* **What the exercise asks**
Please retype the records below exactly, omitting any images.

* **Supplied records**

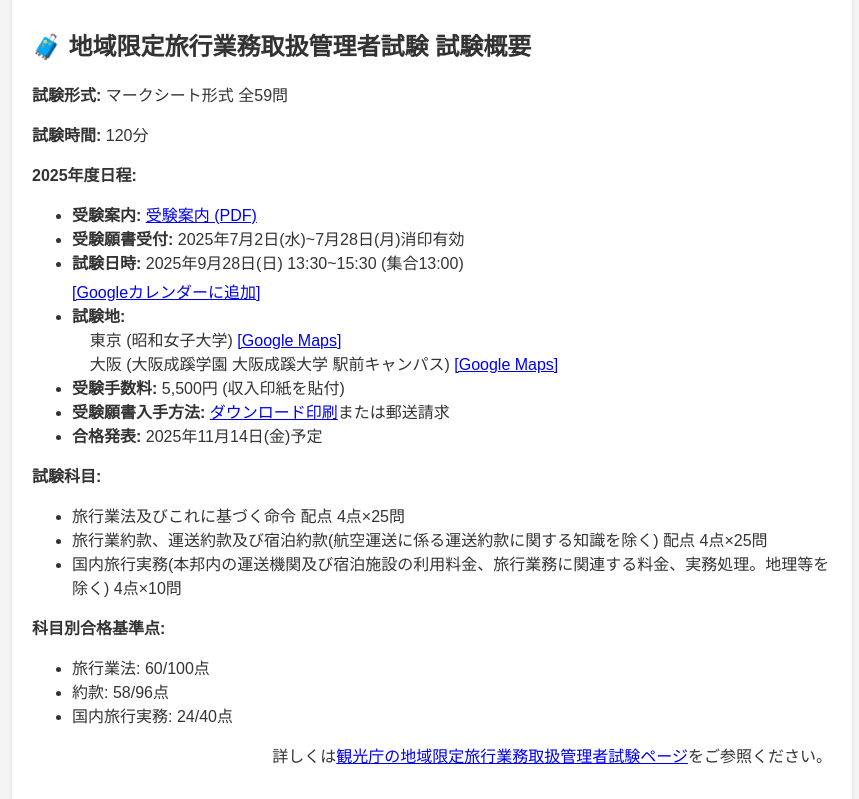
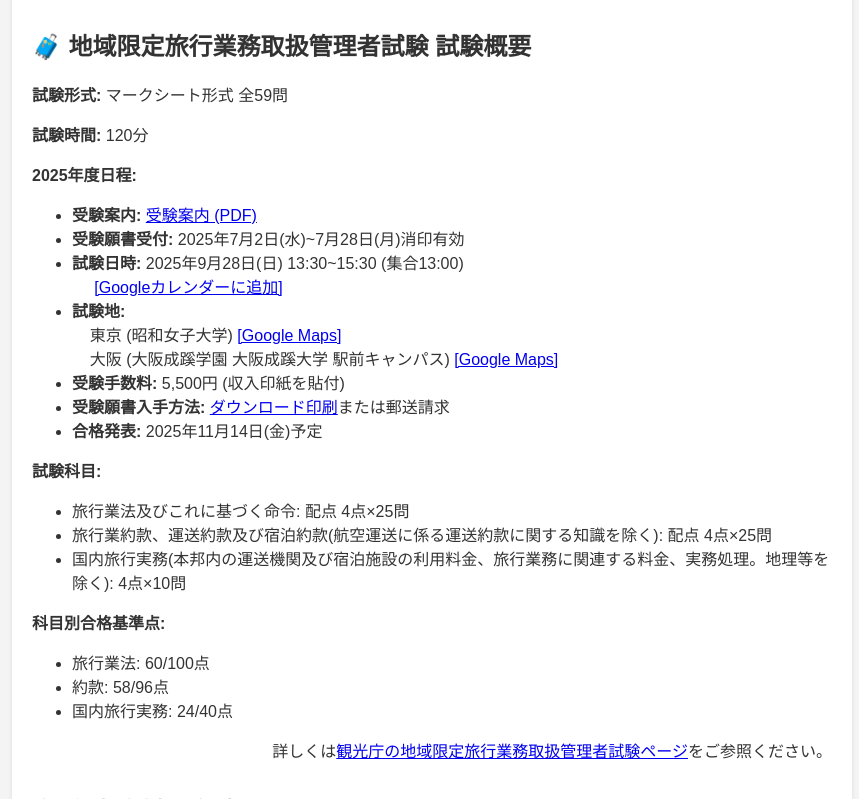
Before and after one commit to masami-property/quiz-prep, a plain HTML site: page index.html in a window 1280 px wide. Shown: the part 537-1336 px from the top of the page, without its empty margins (208-1067 px from the left). Drawn offline with Linux system fonts and the light colour scheme.

Commit message:
feat: adjusted link

```diff
--- a/index.html
+++ b/index.html
@@ -67,10 +67,9 @@
             <ul>
                 <li><strong>受験案内:</strong> <a href="https://www.mlit.go.jp/kankocho/content/001898930.pdf" target="_blank">受験案内 (PDF)</a></li>
                 <li><strong>受験願書受付:</strong> 2025年7月2日(水)~7月28日(月)消印有効</li>
-                <li><strong>試験日時:</strong> 2025年9月28日(日)  13:30~15:30 (集合13:00)
-                    &nbsp;&nbsp;&nbsp;&nbsp;<div style="margin-top: 5px;">
+                <li><strong>試験日時:</strong> 2025年9月28日(日)  13:30~15:30 (集合13:00) <br>
+                    &nbsp;&nbsp;&nbsp;&nbsp;
                         <a href="https://calendar.google.com/calendar/render?action=TEMPLATE&text=%E5%9C%B0%E5%9F%9F%E9%99%90%E5%AE%9A%E6%97%85%E8%A1%8C%E6%A5%AD%E5%8B%99%E5%8F%96%E6%89%B1%E7%AE%A1%E7%90%86%E8%80%85%E8%A9%A6%E9%A8%93&dates=20250928T133000/20250928T153000&details=%E5%9C%B0%E5%9F%9F%E9%99%90%E5%AE%9A%E6%97%85%E8%A1%8C%E6%A5%AD%E5%8B%99%E5%8F%96%E6%89%B1%E7%AE%A1%E7%90%86%E8%80%85%E8%A9%A6%E9%A8%93&location=%E6%98%AD%E5%92%8C%E5%A5%B3%E5%AD%A6%E5%A4%A7%E5%AD%A6%20%28%E6%9D%B1%E4%BA%AC%29%20%2F%20%E5%A4%A7%E9%98%AA%E6%88%90%E8%B9%8A%E5%AD%A6%E5%9C%92%20%E5%A4%A7%E9%98%AA%E6%88%90%E8%B9%8A%E5%AD%A6%E5%9C%92%20%E9%A7%85%E5%89%8D%E3%82%AD%E3%83%A3%E3%83%B3%E3%83%91%E3%82%B9%20%28%E5%A4%A7%E9%98%AA%29&sf=true&output=xml" target="_blank">[Googleカレンダーに追加]</a>
-                    </div>
                 </li>
                 <li>
                     <strong>試験地:</strong><br>
@@ -83,9 +82,9 @@
             </ul>
             <p><strong>試験科目:</strong></p>
             <ul>
-                <li>旅行業法及びこれに基づく命令 配点 4点×25問</li>
-                <li>旅行業約款、運送約款及び宿泊約款(航空運送に係る運送約款に関する知識を除く) 配点 4点×25問</li>
-                <li>国内旅行実務(本邦内の運送機関及び宿泊施設の利用料金、旅行業務に関連する料金、実務処理。地理等を除く) 4点×10問</li>
+                <li>旅行業法及びこれに基づく命令: 配点 4点×25問</li>
+                <li>旅行業約款、運送約款及び宿泊約款(航空運送に係る運送約款に関する知識を除く): 配点 4点×25問</li>
+                <li>国内旅行実務(本邦内の運送機関及び宿泊施設の利用料金、旅行業務に関連する料金、実務処理。地理等を除く): 4点×10問</li>
             </ul>
             <p><strong>科目別合格基準点:</strong></p>
             <ul>
```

* **Exercise output**
Before and after one commit to masami-property/quiz-prep, a plain HTML site: page index.html in a window 1280 px wide. Shown: the part 537-1336 px from the top of the page, without its empty margins (208-1067 px from the left). Drawn offline with Linux system fonts and the light colour scheme.

Commit message:
feat: adjusted link

```diff
--- a/index.html
+++ b/index.html
@@ -67,10 +67,9 @@
             <ul>
                 <li><strong>受験案内:</strong> <a href="https://www.mlit.go.jp/kankocho/content/001898930.pdf" target="_blank">受験案内 (PDF)</a></li>
                 <li><strong>受験願書受付:</strong> 2025年7月2日(水)~7月28日(月)消印有効</li>
-                <li><strong>試験日時:</strong> 2025年9月28日(日)  13:30~15:30 (集合13:00)
-                    &nbsp;&nbsp;&nbsp;&nbsp;<div style="margin-top: 5px;">
+                <li><strong>試験日時:</strong> 2025年9月28日(日)  13:30~15:30 (集合13:00) <br>
+                    &nbsp;&nbsp;&nbsp;&nbsp;
                         <a href="https://calendar.google.com/calendar/render?action=TEMPLATE&text=%E5%9C%B0%E5%9F%9F%E9%99%90%E5%AE%9A%E6%97%85%E8%A1%8C%E6%A5%AD%E5%8B%99%E5%8F%96%E6%89%B1%E7%AE%A1%E7%90%86%E8%80%85%E8%A9%A6%E9%A8%93&dates=20250928T133000/20250928T153000&details=%E5%9C%B0%E5%9F%9F%E9%99%90%E5%AE%9A%E6%97%85%E8%A1%8C%E6%A5%AD%E5%8B%99%E5%8F%96%E6%89%B1%E7%AE%A1%E7%90%86%E8%80%85%E8%A9%A6%E9%A8%93&location=%E6%98%AD%E5%92%8C%E5%A5%B3%E5%AD%A6%E5%A4%A7%E5%AD%A6%20%28%E6%9D%B1%E4%BA%AC%29%20%2F%20%E5%A4%A7%E9%98%AA%E6%88%90%E8%B9%8A%E5%AD%A6%E5%9C%92%20%E5%A4%A7%E9%98%AA%E6%88%90%E8%B9%8A%E5%AD%A6%E5%9C%92%20%E9%A7%85%E5%89%8D%E3%82%AD%E3%83%A3%E3%83%B3%E3%83%91%E3%82%B9%20%28%E5%A4%A7%E9%98%AA%29&sf=true&output=xml" target="_blank">[Googleカレンダーに追加]</a>
-                    </div>
                 </li>
                 <li>
                     <strong>試験地:</strong><br>
@@ -83,9 +82,9 @@
             </ul>
             <p><strong>試験科目:</strong></p>
             <ul>
-                <li>旅行業法及びこれに基づく命令 配点 4点×25問</li>
-                <li>旅行業約款、運送約款及び宿泊約款(航空運送に係る運送約款に関する知識を除く) 配点 4点×25問</li>
-                <li>国内旅行実務(本邦内の運送機関及び宿泊施設の利用料金、旅行業務に関連する料金、実務処理。地理等を除く) 4点×10問</li>
+                <li>旅行業法及びこれに基づく命令: 配点 4点×25問</li>
+                <li>旅行業約款、運送約款及び宿泊約款(航空運送に係る運送約款に関する知識を除く): 配点 4点×25問</li>
+                <li>国内旅行実務(本邦内の運送機関及び宿泊施設の利用料金、旅行業務に関連する料金、実務処理。地理等を除く): 4点×10問</li>
             </ul>
             <p><strong>科目別合格基準点:</strong></p>
             <ul>
```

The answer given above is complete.